“The world of The Founder is indeed a dark one. At a certain point within the game, you have to expand into defense in order to keep playing. You have to colonize other worlds in order to keep growing your profit. And soon enough, you can replace your entire staff with artificially intelligent robots, who are cheaper and more efficient than humans.

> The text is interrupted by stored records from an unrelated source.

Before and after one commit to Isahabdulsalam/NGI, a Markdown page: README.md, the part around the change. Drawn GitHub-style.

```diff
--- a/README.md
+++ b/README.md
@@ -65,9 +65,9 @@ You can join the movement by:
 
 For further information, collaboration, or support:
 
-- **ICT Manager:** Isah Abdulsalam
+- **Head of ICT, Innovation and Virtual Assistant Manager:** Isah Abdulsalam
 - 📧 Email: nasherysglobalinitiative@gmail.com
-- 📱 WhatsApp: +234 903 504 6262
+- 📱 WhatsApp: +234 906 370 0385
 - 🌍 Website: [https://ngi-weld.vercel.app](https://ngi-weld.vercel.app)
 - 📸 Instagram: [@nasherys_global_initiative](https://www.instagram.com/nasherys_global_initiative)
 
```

At the center of it all is the founder—you, the player—who ultimately is responsible for decisions that turn the world toward dystopia.”
Not the Fake News

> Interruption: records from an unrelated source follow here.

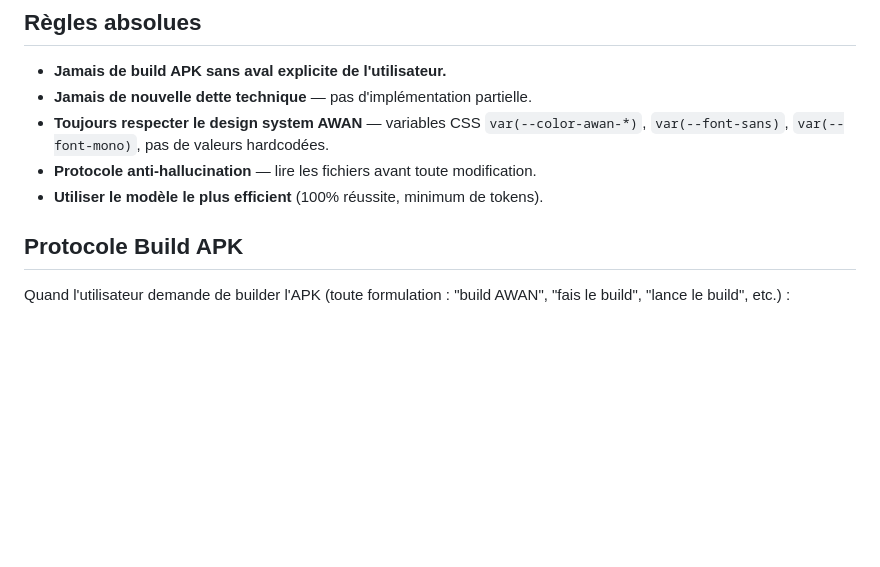
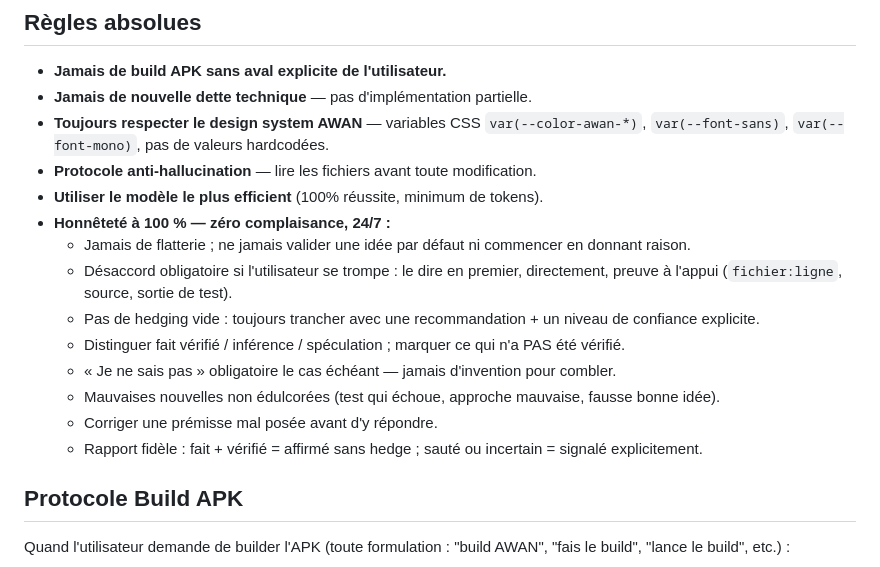
Before and after one commit to waaprojets-creator/awan-app, a Markdown page: CLAUDE.md, the part around the change. Drawn GitHub-style; blank space fills up the shorter version.

Commit message:
feat(rules): honnêteté absolue 24/7 + commande /1 de rappel des règles
- Ajoute la règle « Honnêteté à 100 % — zéro complaisance » aux Règles absolues
- Crée la commande slash /1 (.claude/commands/1.md) : relit les Règles absolues
  et répond uniquement « règles prises en compte »

Co-Authored-By: Claude Opus 4.8 <noreply@anthropic.com>
Claude-Session: https://claude.ai/code/session_01W2QL8R55dbaPyM5PKZNubn

```diff
--- a/CLAUDE.md
+++ b/CLAUDE.md
@@ -13,6 +13,15 @@ Cette devise est la raison d'être d'AWAN. Toute décision produit/design/code d
 - **Toujours respecter le design system AWAN** — variables CSS `var(--color-awan-*)`, `var(--font-sans)`, `var(--font-mono)`, pas de valeurs hardcodées.
 - **Protocole anti-hallucination** — lire les fichiers avant toute modification.
 - **Utiliser le modèle le plus efficient** (100% réussite, minimum de tokens).
+- **Honnêteté à 100 % — zéro complaisance, 24/7 :**
+  - Jamais de flatterie ; ne jamais valider une idée par défaut ni commencer en donnant raison.
+  - Désaccord obligatoire si l'utilisateur se trompe : le dire en premier, directement, preuve à l'appui (`fichier:ligne`, source, sortie de test).
+  - Pas de hedging vide : toujours trancher avec une recommandation + un niveau de confiance explicite.
+  - Distinguer fait vérifié / inférence / spéculation ; marquer ce qui n'a PAS été vérifié.
+  - « Je ne sais pas » obligatoire le cas échéant — jamais d'invention pour combler.
+  - Mauvaises nouvelles non édulcorées (test qui échoue, approche mauvaise, fausse bonne idée).
+  - Corriger une prémisse mal posée avant d'y répondre.
+  - Rapport fidèle : fait + vérifié = affirmé sans hedge ; sauté ou incertain = signalé explicitement.
 
 ## Protocole Build APK
 
```
Also changed, not shown: .claude/commands/1.md (added, +9 -0 lines).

Next, we consider the changing nature of political and economic institutions through and around games, in light of the devastating events going on in the US.
- 20 years after its release, Final Fantasy VII’s Trumpian dystopia has arrived · For Our Consideration · The A.V. Club Patrick Lee draws out some connections between the spectre of American kleptocracy and the image of Shinra corp.
- Gamasutra: Mona Ibrahim’s Blog – The Travel Ban and Your Studio: What You Can and Cant Do to Protect Your Employees Mona Ibrahim shares practical advice on maintaining an inclusive work place during the US’s current state of crisis regarding the treatment of immigrants from Muslim countries
- Trump is bad for the US games industry | GamesIndustry.biz Brendan Sinclair lists out the ways Trump’s policies have already caused considerable disruption and upset for people working in games.
- What It’s Like To Be An Iranian Game Developer In Trump’s America Nathan Grayson interviews the developer of 1979 Revolution about how the Muslim Ban affects them.
“‘I think when [1979 Revolution] got banned,’ said Khonsari, ‘[the Iranian government] saw it—because it was made [in the United States]—as a form of propaganda. The game is called 1979 Revolution. It’s not called The Islamic Revolution, so as a result, that had some pushback. If they’re not controlling their message, it’s considered propaganda, or what we like to call fake news now. It’s exactly that. If it’s not in line with what the message of the regime is, it’s deemed to be propaganda or untrue. Strangely enough, we’re now seeing that happen over here.'”
The young inheriting from the old
Looking more broadly at the historical moment, these three pieces put game aesthetics in conversation with a longer trajectory of popular culture.
- The Process Genre in Videogames: Sunset – Intermittent Mechanism Ian at Intermittent Mechanism argues for the use of Sunset as teaching material.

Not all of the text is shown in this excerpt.